Main outcome was a sexual risk index (the Vaginal Episode Equivalent [VEE]) based on a semistructured interview given by interviewers blinded to the participant's group assignment. The index assigned scores for each unprotected anal, vaginal, and oral sexual episode. Other outcomes included episodes of sex, episodes with condom use, and high risk episodes (multiple partners and unprotected anal or vaginal sex).

Main results

Intention to treat analysis focused on the subgroup of men who were sexually active at baseline (n=33 in the SexG group and n=26 in the control group). At 6 months, sexually active men in the SexG group had a lower mean VEE index than sexually active men in the control group (1.0 v 3.1, p=0.01). Although the total number of episodes of sex were similar for the 2 groups (261 v 247), the SexG group had a higher proportion of episodes with condom use than the control group (73% v 52%, p=0.04), and a lower proportion of high risk episodes (24% v 58%, p=0.01). The between group difference in mean VEE scores decreased over time from 2.1 at 6 months to 1.6 at 18 months.

Among the 38 men who were not sexually active at baseline (n=19 in each group), the SexG group did not differ from the control group for number who were sexually active (11 v 9) or had unprotected sex (5 v 6) at 18 months.


A skills training intervention reduced high risk sexual behaviours in sexually active homeless men who had mental illness.
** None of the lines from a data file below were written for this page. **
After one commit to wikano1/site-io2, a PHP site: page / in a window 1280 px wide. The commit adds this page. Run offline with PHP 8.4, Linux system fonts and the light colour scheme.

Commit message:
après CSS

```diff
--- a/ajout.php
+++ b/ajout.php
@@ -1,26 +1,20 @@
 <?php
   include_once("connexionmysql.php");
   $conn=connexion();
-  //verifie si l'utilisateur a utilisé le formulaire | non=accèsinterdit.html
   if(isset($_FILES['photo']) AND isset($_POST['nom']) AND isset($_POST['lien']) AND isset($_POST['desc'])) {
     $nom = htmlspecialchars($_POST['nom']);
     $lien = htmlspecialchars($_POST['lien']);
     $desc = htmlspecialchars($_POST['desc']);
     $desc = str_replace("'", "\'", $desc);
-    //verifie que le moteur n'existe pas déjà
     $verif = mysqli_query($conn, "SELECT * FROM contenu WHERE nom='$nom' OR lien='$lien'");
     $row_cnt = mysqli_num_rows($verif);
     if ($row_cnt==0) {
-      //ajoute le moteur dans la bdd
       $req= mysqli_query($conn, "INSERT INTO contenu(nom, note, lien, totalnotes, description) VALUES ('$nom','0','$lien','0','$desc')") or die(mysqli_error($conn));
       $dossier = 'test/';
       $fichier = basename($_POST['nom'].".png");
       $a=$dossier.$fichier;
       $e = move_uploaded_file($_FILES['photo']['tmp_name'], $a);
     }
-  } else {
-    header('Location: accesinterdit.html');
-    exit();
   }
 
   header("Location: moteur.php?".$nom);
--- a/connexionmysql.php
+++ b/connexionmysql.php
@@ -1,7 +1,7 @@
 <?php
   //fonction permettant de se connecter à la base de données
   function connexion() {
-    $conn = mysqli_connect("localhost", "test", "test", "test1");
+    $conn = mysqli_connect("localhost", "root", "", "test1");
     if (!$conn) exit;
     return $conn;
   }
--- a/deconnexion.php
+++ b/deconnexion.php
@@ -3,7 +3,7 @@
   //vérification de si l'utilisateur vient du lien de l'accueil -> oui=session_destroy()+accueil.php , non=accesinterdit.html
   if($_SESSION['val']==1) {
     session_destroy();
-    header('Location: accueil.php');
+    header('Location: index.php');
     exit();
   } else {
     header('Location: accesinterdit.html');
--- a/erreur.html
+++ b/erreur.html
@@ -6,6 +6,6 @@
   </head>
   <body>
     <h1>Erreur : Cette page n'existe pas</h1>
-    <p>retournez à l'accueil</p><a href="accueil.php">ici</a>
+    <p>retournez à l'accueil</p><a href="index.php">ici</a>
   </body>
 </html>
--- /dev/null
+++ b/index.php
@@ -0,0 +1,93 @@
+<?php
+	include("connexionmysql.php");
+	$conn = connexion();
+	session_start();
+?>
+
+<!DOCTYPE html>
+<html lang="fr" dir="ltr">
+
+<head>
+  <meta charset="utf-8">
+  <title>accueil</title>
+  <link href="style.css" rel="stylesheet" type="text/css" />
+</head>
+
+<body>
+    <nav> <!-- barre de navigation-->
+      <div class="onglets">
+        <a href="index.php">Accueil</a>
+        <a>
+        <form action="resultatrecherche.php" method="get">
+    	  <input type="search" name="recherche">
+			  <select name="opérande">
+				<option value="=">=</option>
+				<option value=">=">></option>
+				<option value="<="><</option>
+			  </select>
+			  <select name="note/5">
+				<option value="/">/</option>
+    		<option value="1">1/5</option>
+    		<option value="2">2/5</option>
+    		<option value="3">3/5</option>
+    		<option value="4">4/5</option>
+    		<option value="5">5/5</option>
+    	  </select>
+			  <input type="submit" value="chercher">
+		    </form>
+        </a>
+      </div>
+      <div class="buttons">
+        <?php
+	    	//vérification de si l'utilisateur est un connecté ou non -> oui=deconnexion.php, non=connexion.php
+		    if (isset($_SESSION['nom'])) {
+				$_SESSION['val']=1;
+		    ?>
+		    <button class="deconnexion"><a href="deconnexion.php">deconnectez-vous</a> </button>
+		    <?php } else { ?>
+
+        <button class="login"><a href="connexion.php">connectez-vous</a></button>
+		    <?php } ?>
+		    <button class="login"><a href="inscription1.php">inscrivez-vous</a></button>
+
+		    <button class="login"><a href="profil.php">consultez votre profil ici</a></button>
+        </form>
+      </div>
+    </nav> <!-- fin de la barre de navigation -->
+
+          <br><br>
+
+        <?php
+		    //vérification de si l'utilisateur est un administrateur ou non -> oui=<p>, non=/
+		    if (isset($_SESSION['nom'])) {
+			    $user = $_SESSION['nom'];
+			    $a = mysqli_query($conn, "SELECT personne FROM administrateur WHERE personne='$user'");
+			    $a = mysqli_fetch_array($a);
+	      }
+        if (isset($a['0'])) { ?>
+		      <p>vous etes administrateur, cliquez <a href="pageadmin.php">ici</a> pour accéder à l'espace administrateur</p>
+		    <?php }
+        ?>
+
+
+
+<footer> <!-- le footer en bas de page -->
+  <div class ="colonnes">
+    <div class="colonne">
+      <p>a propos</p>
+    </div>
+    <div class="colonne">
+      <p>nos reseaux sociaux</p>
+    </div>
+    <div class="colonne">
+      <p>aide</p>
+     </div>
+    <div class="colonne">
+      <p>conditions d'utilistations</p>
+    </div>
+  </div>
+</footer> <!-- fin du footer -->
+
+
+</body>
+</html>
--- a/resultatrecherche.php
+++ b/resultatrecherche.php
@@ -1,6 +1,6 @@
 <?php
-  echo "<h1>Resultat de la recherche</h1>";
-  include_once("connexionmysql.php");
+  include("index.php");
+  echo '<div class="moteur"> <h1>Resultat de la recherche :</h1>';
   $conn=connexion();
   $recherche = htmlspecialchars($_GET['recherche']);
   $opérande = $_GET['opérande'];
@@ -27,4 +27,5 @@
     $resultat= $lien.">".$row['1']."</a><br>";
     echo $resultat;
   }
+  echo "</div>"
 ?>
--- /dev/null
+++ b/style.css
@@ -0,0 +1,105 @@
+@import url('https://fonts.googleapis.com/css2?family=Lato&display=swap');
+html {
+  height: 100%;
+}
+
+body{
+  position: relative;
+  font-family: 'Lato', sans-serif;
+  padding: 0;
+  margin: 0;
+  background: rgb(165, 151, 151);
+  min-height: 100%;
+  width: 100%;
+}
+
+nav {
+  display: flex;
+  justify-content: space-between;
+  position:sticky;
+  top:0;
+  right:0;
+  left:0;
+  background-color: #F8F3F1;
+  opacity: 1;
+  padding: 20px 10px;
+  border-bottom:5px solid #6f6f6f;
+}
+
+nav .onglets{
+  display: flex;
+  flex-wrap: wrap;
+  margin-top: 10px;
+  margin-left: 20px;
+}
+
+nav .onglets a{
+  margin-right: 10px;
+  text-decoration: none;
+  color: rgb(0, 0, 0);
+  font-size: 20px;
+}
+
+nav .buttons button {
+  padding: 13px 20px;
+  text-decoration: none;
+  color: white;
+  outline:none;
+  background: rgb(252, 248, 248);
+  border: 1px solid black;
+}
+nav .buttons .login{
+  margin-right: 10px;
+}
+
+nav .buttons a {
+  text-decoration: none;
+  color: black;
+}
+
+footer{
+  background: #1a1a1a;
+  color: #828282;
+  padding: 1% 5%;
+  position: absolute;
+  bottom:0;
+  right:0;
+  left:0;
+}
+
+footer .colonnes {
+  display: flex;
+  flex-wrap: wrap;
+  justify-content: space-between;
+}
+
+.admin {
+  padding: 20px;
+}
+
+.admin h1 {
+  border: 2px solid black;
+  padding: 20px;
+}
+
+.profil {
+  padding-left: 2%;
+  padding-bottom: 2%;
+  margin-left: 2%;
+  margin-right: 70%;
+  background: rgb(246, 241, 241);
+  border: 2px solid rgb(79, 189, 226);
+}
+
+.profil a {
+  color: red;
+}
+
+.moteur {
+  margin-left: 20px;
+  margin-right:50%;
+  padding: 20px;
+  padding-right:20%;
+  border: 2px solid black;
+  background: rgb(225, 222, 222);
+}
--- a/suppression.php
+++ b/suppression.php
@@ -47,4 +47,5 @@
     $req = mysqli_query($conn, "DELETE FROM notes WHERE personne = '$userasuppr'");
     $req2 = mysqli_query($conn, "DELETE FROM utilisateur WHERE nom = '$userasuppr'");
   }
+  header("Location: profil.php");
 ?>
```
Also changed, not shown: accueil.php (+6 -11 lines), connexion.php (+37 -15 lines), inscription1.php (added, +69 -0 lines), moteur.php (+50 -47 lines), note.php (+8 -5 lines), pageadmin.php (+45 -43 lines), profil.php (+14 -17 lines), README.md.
This small study by Susser et al raises interesting questions about a high risk, vulnerable, and sometimes sexually exploited group. The study clearly has implications for the community at large. As with other attempts to change the risk posed by such a mobile, stigmatised clientele, there is a paucity of good research in this area of mental and public health nursing. Monitoring of actual health outcomes to confirm self reported behaviour is important for studies of the effects of preventive health education. The study could have been strengthened by acquiring relevant medical histories of treatment for sexually transmitted diseases including HIV; documentation of appointments at relevant clinics; or evidence to support increased condom use. The study used a summary measure of sexual activity (VEE index) which relied on self report; further information about the validity and reliability of this measure may be available in other work by the authors.1

It is surprising that, in this study, the distinction between risk reduction and prevention is blurred. That is, men who were currently sexually active (risk reduction group) and men who were not (prevention group) received the same intervention. Some may argue that men who were not sexually active might learn risk behaviours through group discussions with sexually active men.

At the heart of this work is a reminder to practising professionals of the importance of sustained small group work which uses sound techniques of social skills training and group therapy. It should be applauded that psychiatric nurses can, and often do, challenge such socially taboo areas with skill, compassion, and humour.

The findings of this study could give outreach workers a strategy for engaging this difficult client group, but only after they have been validated by a wider multicentre study with a clear demarcation between prevention and risk reduction.



  • Sources of funding: US National Institute of Mental Health and US Centers for Disease Control and Prevention.

  • For correspondence: Dr E Susser, Columbia University: New York State Psychiatric Institute, 722 W 168th Street, Box 24, New York, NY 10032, USA. Fax +1 212 795 9768.